Wondir - Similar to Yahoo! Answers.
Rediff QnA - A question and answer site from Indian portal Rediff.
Fluther - One of the newer sites. Fluther supposedly learns the type of questions you like to answer as you use the site and directs more relevant queries your way.
Wis.dm - Another fairly new site, Wis.dm focuses on yes/no questions.
Answerbag - Similar to Yahoo! Answers, Answerbag tries to break down questions into social (fun), expert (serious), local, and shopping areas.
Oyogi - Oyogi had a lot of promise when it first appeared, but now seems to be a ghost town.
Say-so - Say-so lets you give people a choice of answers (like this).
Grupthink - Not questions and answers, but 'open-ended topics' and 'opinions' at Grupthink. (It's like Yahoo! Answers with thumbnail photos and comments on each answer.)
Dizzay - A very basic Q&A site.
KnowBrainers - A question an answer site with a MySpace-like social network attached.
The Answer Bank - A simple answer-based community from Britain.
PointAsk - Standard Q&A fare.
AllExperts - Ask questions directly to volunteer experts.
Able2Know - A question and answer system built on top of a forum (looks like it started out as phpBB).
AskMe Helpdesk - Ask volunteer experts and then tip them with cash if you get an answer you like (and you're feeling charitable).
What Should I Say? - Work and relationship advice seem to be the most prevalent topics at What Should I Say?
Simply Explained - Similar to Yahoo! Answers, the more you participate, the higher your "expert rating" can go.
Ask a Librarian - Send questions by email to a network of librarians using this service from the US Library of Congress.
Askeet! - Askeet! is a near direct clone of Yahoo! Answers, but it's also the demo project for the Symfony PHP framework. So if you want the source code for your very own Yahoo! Answers clone, then look no further.

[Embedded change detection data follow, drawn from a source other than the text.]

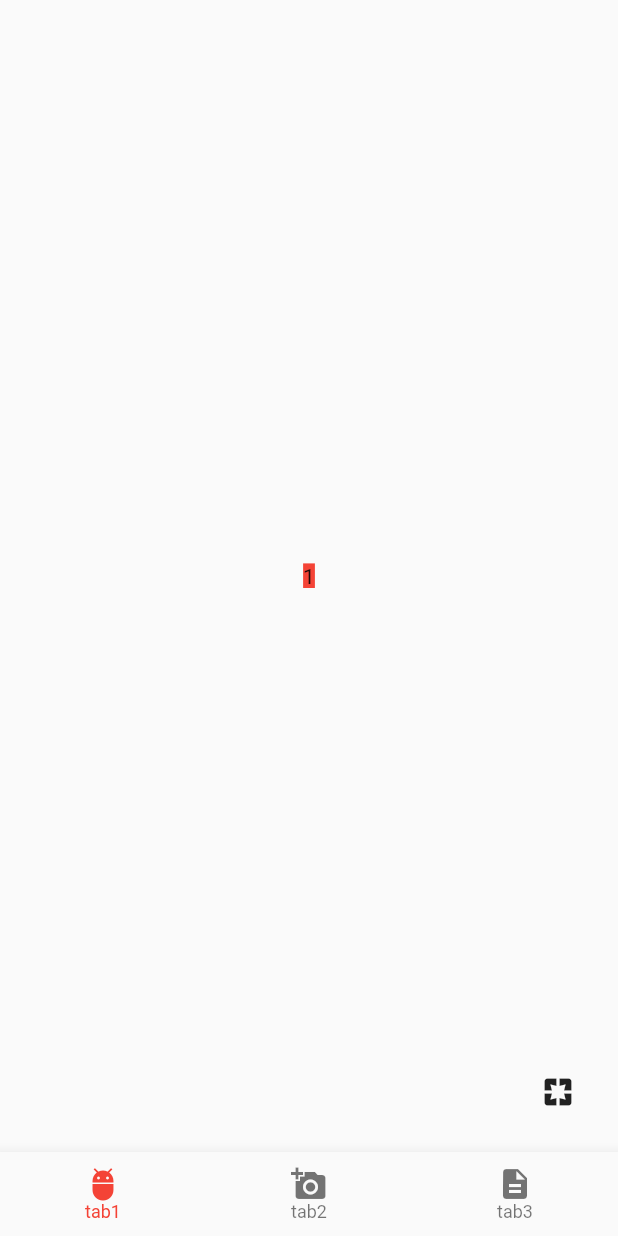
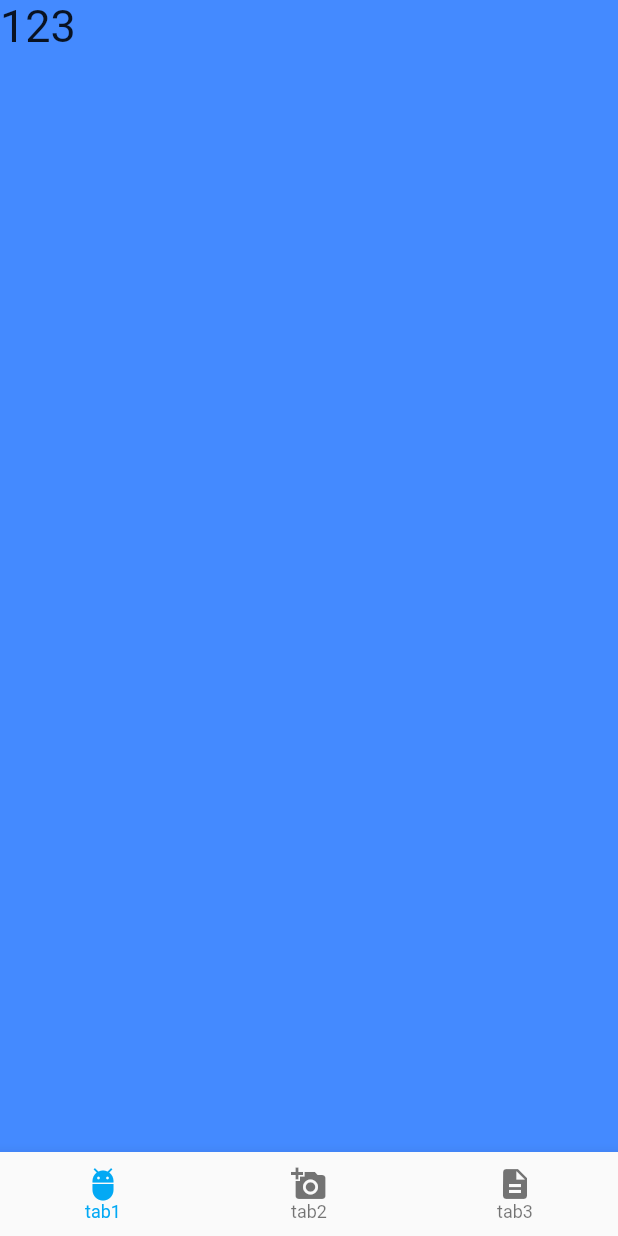
Before and after one commit to skyshenfu/flutter_demo, a Flutter app: the screen it shows after launch, on a phone screen of 412 x 824 dp. Run offline on Flutter 3.47's test engine with Material 2 defaults, Android fonts, the phone set to English and light mode, and no system bars; our stand-ins replace dio.

Commit message:
加入残缺版本的http请求

```diff
--- /dev/null
+++ b/lib/data/config/api.dart
@@ -0,0 +1,5 @@
+class Api{
+  static var baseUrl="https://www.wanandroid.com";
+  static const BANNER="/banner/json";
+
+}
--- /dev/null
+++ b/lib/data/model/pojos.dart
@@ -0,0 +1,44 @@
+class SingleBanner {
+  String desc;
+  int id;
+  String imagePath;
+  int isVisible;
+  int order;
+  String title;
+  int type;
+  String url;
+
+  SingleBanner(
+      {this.desc,
+        this.id,
+        this.imagePath,
+        this.isVisible,
+        this.order,
+        this.title,
+        this.type,
+        this.url});
+
+  SingleBanner.fromJson(Map<String, dynamic> json) {
+    desc = json['desc'];
+    id = json['id'];
+    imagePath = json['imagePath'];
+    isVisible = json['isVisible'];
+    order = json['order'];
+    title = json['title'];
+    type = json['type'];
+    url = json['url'];
+  }
+
+  Map<String, dynamic> toJson() {
+    final Map<String, dynamic> data = new Map<String, dynamic>();
+    data['desc'] = this.desc;
+    data['id'] = this.id;
+    data['imagePath'] = this.imagePath;
+    data['isVisible'] = this.isVisible;
+    data['order'] = this.order;
+    data['title'] = this.title;
+    data['type'] = this.type;
+    data['url'] = this.url;
+    return data;
+  }
+}
--- a/lib/pages/bottomdemo/page/home_page_with_scroll.dart
+++ b/lib/pages/bottomdemo/page/home_page_with_scroll.dart
@@ -1,4 +1,5 @@
 import 'package:flutter/material.dart';
+import 'package:flutterallinone/pages/bottomdemo/page/leader_page.dart';
 import 'package:flutterallinone/pages/bottomdemo/simpleTab/tab_stateful_page.dart';
 ///方案三 PageView实现，可滚动需要对Tab进行mixin
 class HomePageScroll extends StatefulWidget {
@@ -23,7 +24,7 @@ class _HomePageScrollState extends State<HomePageScroll> {
   int _tabIndex;
   var _pageController;
   final pages=<Widget>[
-    new Tab1Page(key:Key("1"),centerText: "1",color: Colors.red),
+    new LeaderPageWidget(),
     new Tab1Page(key:Key("2"),centerText: "2",color: Colors.amber),
     new Tab1Page(key:Key("3"),centerText: "3",color: Colors.deepPurpleAccent)
   ];
@@ -61,7 +62,7 @@ class _HomePageScrollState extends State<HomePageScroll> {
       ]
       ,
         //tab选中颜色
-        fixedColor: Colors.red,
+        fixedColor: Colors.lightBlue,
         onTap:_tapTab ,
         currentIndex: _tabIndex,
         selectedFontSize: 12.0,
--- /dev/null
+++ b/lib/pages/bottomdemo/page/leader_page.dart
@@ -0,0 +1,64 @@
+import 'dart:convert';
+
+import 'package:dio/dio.dart';
+import 'package:flutter/cupertino.dart';
+import 'package:flutter/material.dart';
+import 'package:flutterallinone/data/config/api.dart';
+import 'package:flutterallinone/data/config/response_raw.dart';
+import 'package:flutterallinone/data/model/pojos.dart';
+import 'package:flutterallinone/util/dio_util.dart';
+
+class LeaderPageWidget extends StatefulWidget {
+  @override
+  _LeaderPageWidgetState createState() {
+    // TODO: implement createState
+    return _LeaderPageWidgetState();
+  }
+
+}
+
+class _LeaderPageWidgetState extends State<LeaderPageWidget> {
+  CancelToken cancelToken;
+  @override
+  void initState() {
+    // TODO: implement initState
+    super.initState();
+    cancelToken=CancelToken();
+  }
+  @override
+  Widget build(BuildContext context) {
+    // TODO: implement build
+    return Scaffold(
+        backgroundColor: Colors.blueAccent,
+        body: SafeArea(
+          child: Column(
+            children: <Widget>[
+              GestureDetector(
+                  onTap: _requestData,
+                  child: Text(
+                "123",
+                style: TextStyle(fontSize: 30),
+              ))
+            ],
+          ),
+        ));
+  }
+  @override
+  void dispose() {
+    // TODO: implement dispose
+    cancelToken.cancel();
+    super.dispose();
+
+  }
+  void _requestData() {
+
+    DioUtil.getInstance().getRequest(Api.BANNER,cancelToken: cancelToken).then(_printV);
+  }
+
+  void _printV(dynamic v) {
+    List<dynamic> data=v;
+    List<SingleBanner> temp=data;
+    print(v);
+
+  }
+}
--- /dev/null
+++ b/lib/util/dio_util.dart
@@ -0,0 +1,70 @@
+import 'dart:io';
+
+import 'package:dio/dio.dart';
+import 'package:flutterallinone/data/config/api.dart';
+import 'package:flutterallinone/data/config/response_raw.dart';
+
+class DioUtil {
+  static final _instance = DioUtil._();
+  static Map<String,dynamic> _header={"token": ""};
+
+  static  BaseOptions _baseOptions = BaseOptions(
+    //基础地址
+    baseUrl: Api.baseUrl,
+    //连接超时
+    connectTimeout: 5000,
+    //接收超时
+    receiveTimeout: 5000,
+    //发送超时
+    sendTimeout: 5000,
+    //请求头
+    headers:_header
+
+  );
+  Dio _dio;
+  factory DioUtil.getInstance() => _instance;
+
+  DioUtil._(){
+    _dio=Dio(_baseOptions);
+  }
+
+  //一个get请求
+  Future<dynamic> getRequest(String path,{
+    Map<String, dynamic> parameters,
+    CancelToken cancelToken,
+    ProgressCallback onReceiveProgress,
+    Options options
+  }) async {
+    try{
+      Response response = await _dio.get(path,queryParameters: parameters, cancelToken: cancelToken,onReceiveProgress: onReceiveProgress,options: options);
+      return processData(RawResponse.fromJson(response.data));
+
+    }catch(e){
+      return Future.error(e);
+    }
+
+  }
+
+
+  dynamic processData(RawResponse result) {
+    if(result.errorCode==0){
+      return result.data;
+    }else{
+      throw BusinessError(result.errorCode,result.errorMsg);
+    }
+  }
+
+  void refreshToken(String token){
+    _header["token"]=token;
+  }
+
+}
+//用来放置业务上错误的类型
+class BusinessError extends Error{
+  final int code;
+  final String message;
+
+  BusinessError(this.code, this.message);
+
+
+}
--- a/pubspec.yaml
+++ b/pubspec.yaml
@@ -23,6 +23,7 @@ dependencies:
   # The following adds the Cupertino Icons font to your application.
   # Use with the CupertinoIcons class for iOS style icons.
   cupertino_icons: ^0.1.2
+  dio: ^3.0.9
 
 dev_dependencies:
   flutter_test:
```
Also changed, not shown: lib/data/config/response_raw.dart (added, +34 -0 lines), pubspec.lock.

Uclue - Uclue is almost identical to the old Google Answers. In fact, it was started by ex-Google Answers researchers. Ask a question, set a price, get an answer.
JustAnswer - More or less the same thing as Uclue, though perhaps in a prettier package.
Kasamba - Live chat with paid experts who charge their own price by the minute.
Ask.MetaFilter - In order to cut down on spam, MetaFilter's Q&A site charges a one-time $5 registration fee.
ExpertBee - Experts bid on your question at ExpertBee and you pick the one that gets to answer.
Experts Exchange - Ask questions directly to experts; this site charges a monthly fee to participate.
ChaCha - Experts guide you on your web search and help you find the results you're looking for (or, that's the idea).
Ether - Ether lets people set themselves up as paid phone consultants. My guess is that at some point they might set up a directly of consultants using their service.
Qunu - Talk directly to experts via a Jabber IM client.
Everyday Questions - The idea here was to take questions and answers and turn them into funny flash cartoons. Doesn't seem to have happened, but that hasn't stopped people from continuing to ask questions (if not actually answering them).
There are so many question and answer sites out there that one company actually does marketing services specifically targeted at these sites.
· 1 decade ago